» Activity
Below are records. Copy every line with "localhost" in it.

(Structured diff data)
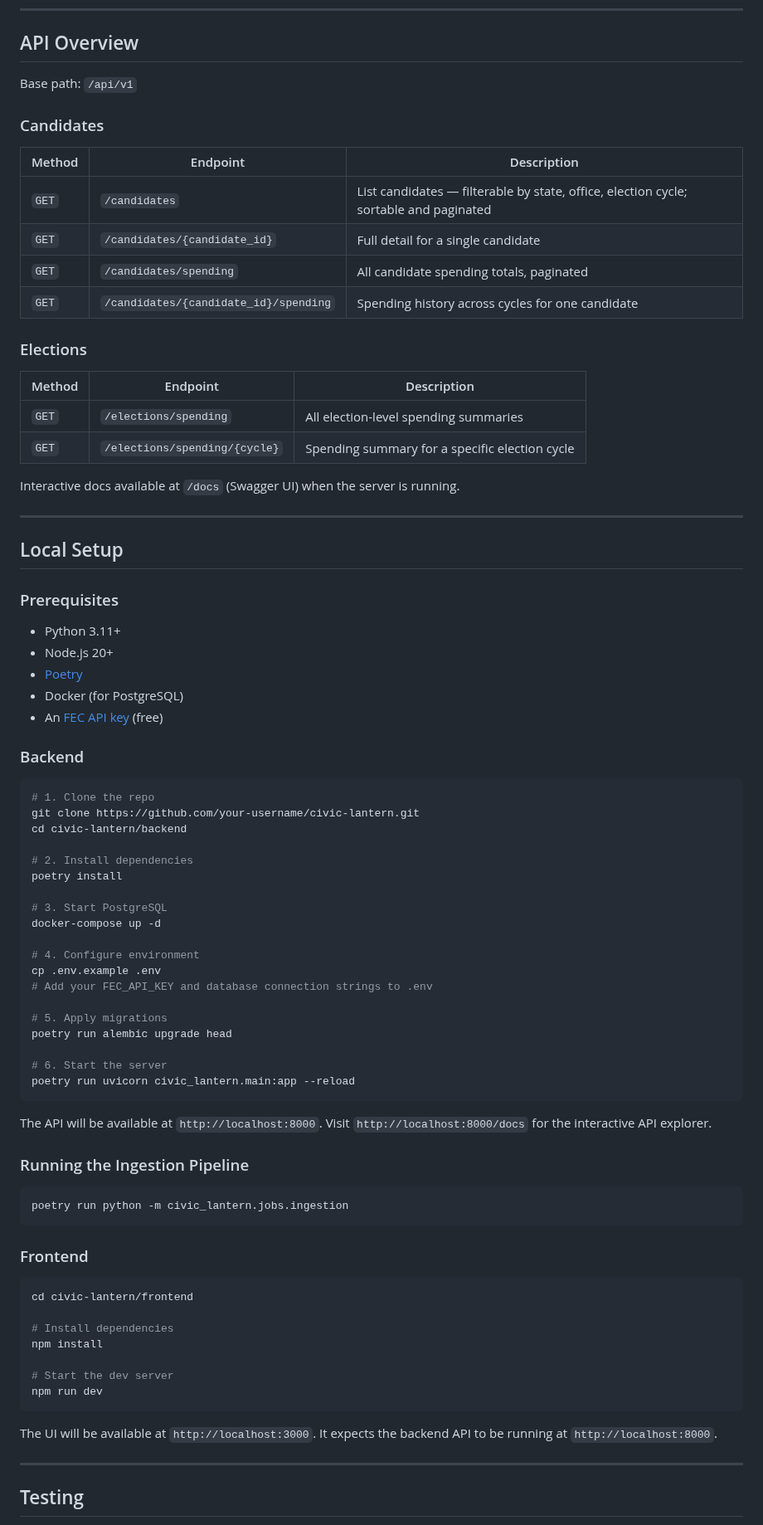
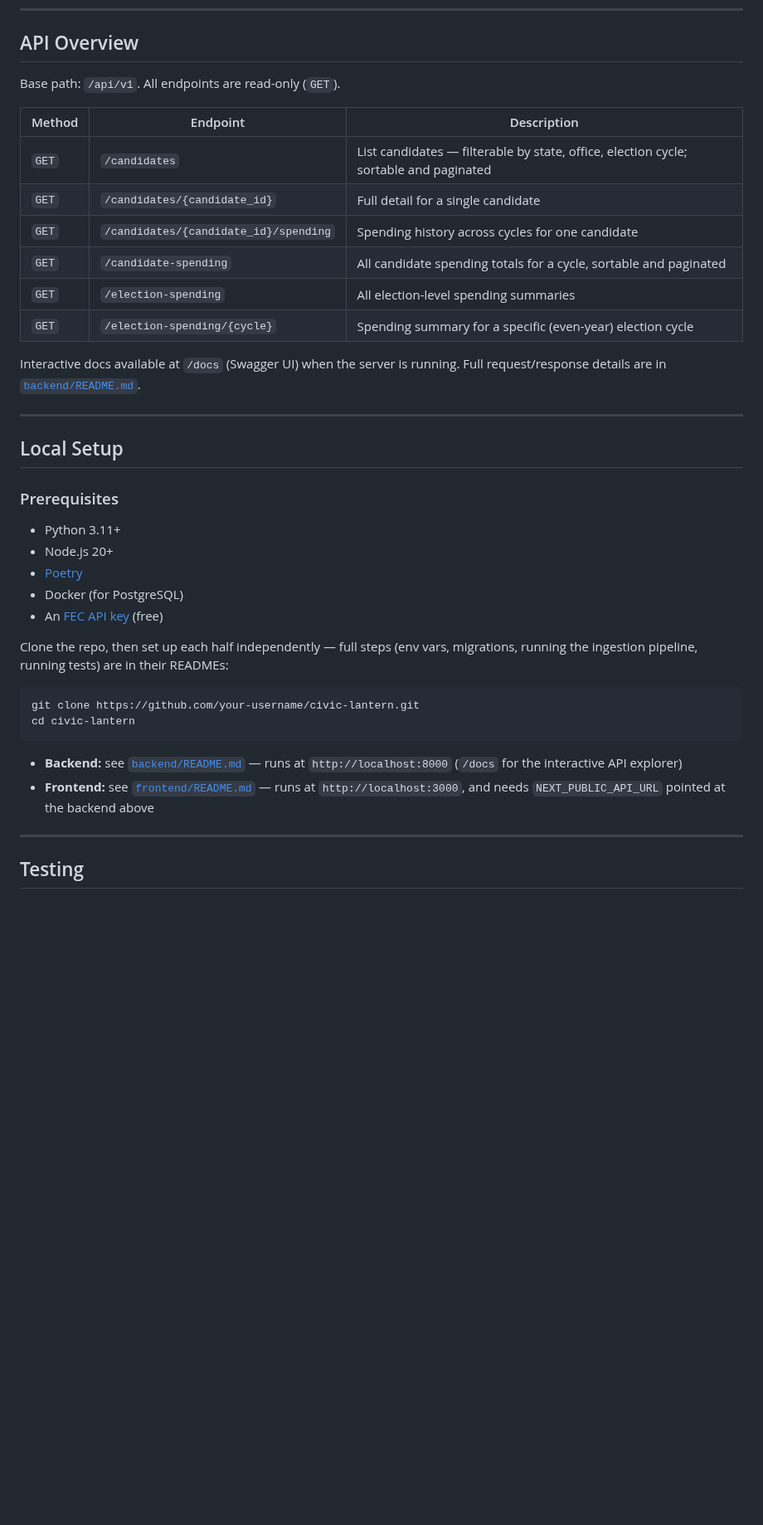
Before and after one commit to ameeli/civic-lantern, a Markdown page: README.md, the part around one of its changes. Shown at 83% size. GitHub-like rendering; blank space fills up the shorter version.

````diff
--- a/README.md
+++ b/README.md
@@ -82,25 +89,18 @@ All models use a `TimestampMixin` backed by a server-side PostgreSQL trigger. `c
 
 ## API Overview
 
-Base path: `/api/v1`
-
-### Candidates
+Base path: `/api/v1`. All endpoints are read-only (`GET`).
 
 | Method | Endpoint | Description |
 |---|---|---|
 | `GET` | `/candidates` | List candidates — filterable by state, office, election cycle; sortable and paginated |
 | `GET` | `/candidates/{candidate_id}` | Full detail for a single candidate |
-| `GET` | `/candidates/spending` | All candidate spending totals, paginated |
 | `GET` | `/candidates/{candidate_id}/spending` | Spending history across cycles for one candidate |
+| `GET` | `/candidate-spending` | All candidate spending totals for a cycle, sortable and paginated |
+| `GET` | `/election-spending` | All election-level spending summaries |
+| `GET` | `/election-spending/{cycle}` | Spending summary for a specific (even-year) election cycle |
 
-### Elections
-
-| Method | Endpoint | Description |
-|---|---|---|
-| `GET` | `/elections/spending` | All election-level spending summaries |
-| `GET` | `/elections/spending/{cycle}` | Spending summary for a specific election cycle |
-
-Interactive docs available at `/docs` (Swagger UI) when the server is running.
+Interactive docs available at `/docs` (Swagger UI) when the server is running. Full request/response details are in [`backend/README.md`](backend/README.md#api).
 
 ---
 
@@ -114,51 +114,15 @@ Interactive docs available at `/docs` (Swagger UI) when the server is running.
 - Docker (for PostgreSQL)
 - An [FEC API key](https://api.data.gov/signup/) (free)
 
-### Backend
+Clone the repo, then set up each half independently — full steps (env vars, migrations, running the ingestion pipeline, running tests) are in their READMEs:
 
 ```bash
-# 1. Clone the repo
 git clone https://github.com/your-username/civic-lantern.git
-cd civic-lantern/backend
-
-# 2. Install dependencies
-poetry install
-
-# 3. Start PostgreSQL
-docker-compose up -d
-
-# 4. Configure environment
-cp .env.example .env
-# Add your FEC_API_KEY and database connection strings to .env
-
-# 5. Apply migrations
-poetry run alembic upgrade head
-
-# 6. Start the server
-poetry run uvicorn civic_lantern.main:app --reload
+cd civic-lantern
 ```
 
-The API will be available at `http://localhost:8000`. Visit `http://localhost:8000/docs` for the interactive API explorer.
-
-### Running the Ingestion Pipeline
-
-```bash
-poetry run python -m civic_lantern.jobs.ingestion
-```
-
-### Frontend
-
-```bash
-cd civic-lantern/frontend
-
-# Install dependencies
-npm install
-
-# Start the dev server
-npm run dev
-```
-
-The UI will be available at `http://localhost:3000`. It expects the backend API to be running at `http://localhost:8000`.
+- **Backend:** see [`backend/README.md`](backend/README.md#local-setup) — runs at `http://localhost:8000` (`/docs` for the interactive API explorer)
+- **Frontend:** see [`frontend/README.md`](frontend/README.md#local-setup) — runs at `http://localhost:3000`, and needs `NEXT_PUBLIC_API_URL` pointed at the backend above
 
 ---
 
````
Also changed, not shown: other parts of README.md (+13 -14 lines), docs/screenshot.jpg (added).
==
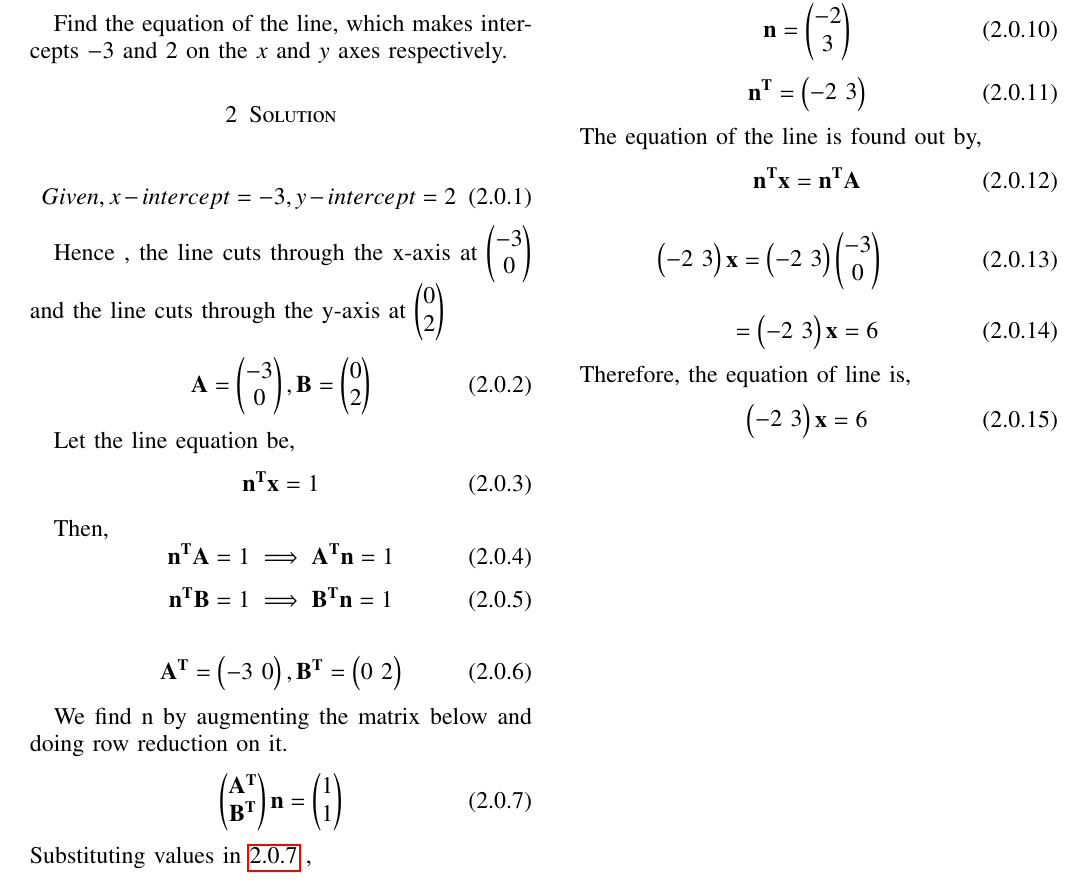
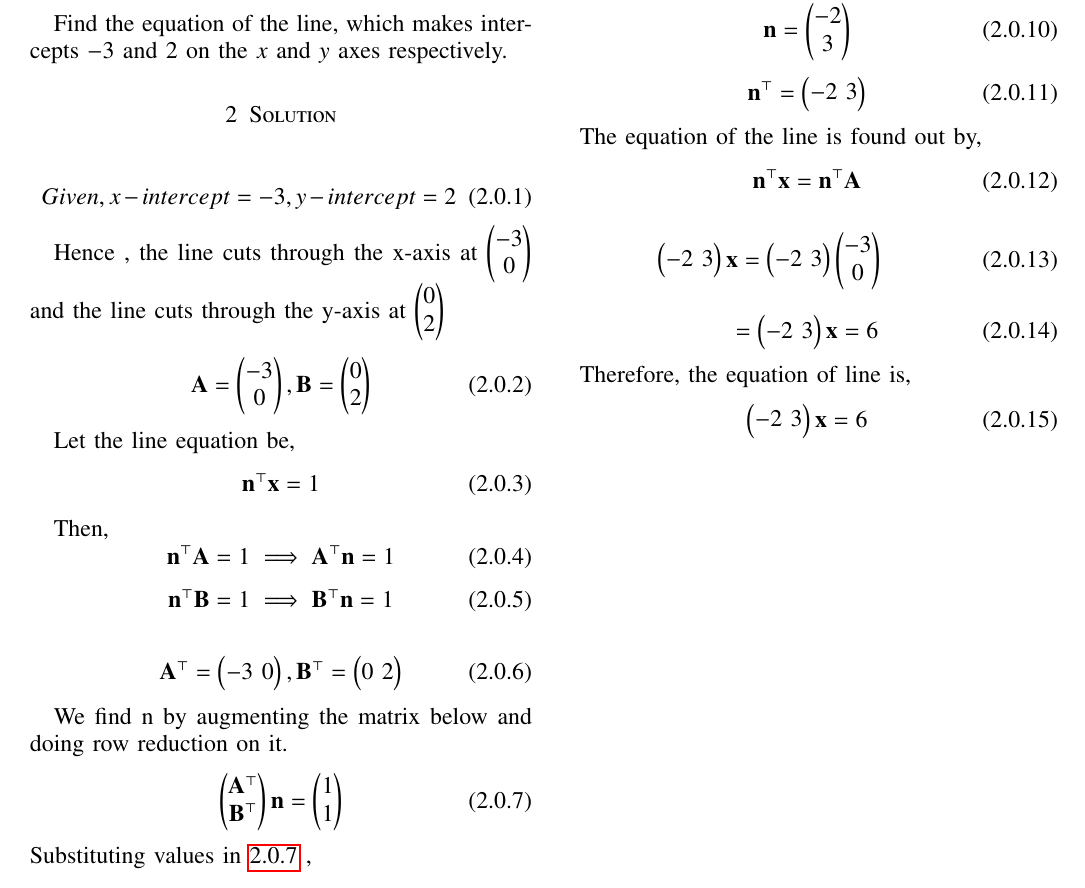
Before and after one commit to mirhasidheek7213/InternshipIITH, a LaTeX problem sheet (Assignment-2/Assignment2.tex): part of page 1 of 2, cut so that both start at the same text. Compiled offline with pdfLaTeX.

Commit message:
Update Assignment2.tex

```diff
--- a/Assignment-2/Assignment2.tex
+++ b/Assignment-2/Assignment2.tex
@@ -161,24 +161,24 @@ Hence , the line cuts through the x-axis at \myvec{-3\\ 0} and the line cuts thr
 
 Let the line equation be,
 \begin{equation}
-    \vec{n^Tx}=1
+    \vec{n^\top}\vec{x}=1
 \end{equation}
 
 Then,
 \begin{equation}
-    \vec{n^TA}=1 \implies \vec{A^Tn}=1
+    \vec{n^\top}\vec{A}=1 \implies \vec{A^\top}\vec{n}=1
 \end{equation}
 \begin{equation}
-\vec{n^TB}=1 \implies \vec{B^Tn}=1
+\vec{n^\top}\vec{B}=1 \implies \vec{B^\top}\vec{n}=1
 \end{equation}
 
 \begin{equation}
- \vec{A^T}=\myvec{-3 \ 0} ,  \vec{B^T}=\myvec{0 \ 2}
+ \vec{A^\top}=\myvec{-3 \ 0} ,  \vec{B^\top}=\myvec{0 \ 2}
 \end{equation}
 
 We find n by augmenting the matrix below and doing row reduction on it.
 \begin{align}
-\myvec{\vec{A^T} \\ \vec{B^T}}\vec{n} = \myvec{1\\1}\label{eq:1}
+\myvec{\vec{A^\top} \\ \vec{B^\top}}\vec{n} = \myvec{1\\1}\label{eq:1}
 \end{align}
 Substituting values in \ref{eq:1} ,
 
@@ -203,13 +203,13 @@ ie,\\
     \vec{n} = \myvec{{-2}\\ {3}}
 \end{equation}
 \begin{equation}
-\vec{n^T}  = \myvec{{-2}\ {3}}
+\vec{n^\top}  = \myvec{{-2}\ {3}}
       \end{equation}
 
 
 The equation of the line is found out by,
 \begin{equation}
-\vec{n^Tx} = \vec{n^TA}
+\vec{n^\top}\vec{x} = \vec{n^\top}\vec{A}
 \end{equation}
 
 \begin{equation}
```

» Task solution
-The API will be available at `http://localhost:8000`. Visit `http://localhost:8000/docs` for the interactive API explorer.
-The UI will be available at `http://localhost:3000`. It expects the backend API to be running at `http://localhost:8000`.
+- **Backend:** see [`backend/README.md`](backend/README.md#local-setup) — runs at `http://localhost:8000` (`/docs` for the interactive API explorer)
+- **Frontend:** see [`frontend/README.md`](frontend/README.md#local-setup) — runs at `http://localhost:3000`, and needs `NEXT_PUBLIC_API_URL` pointed at the backend above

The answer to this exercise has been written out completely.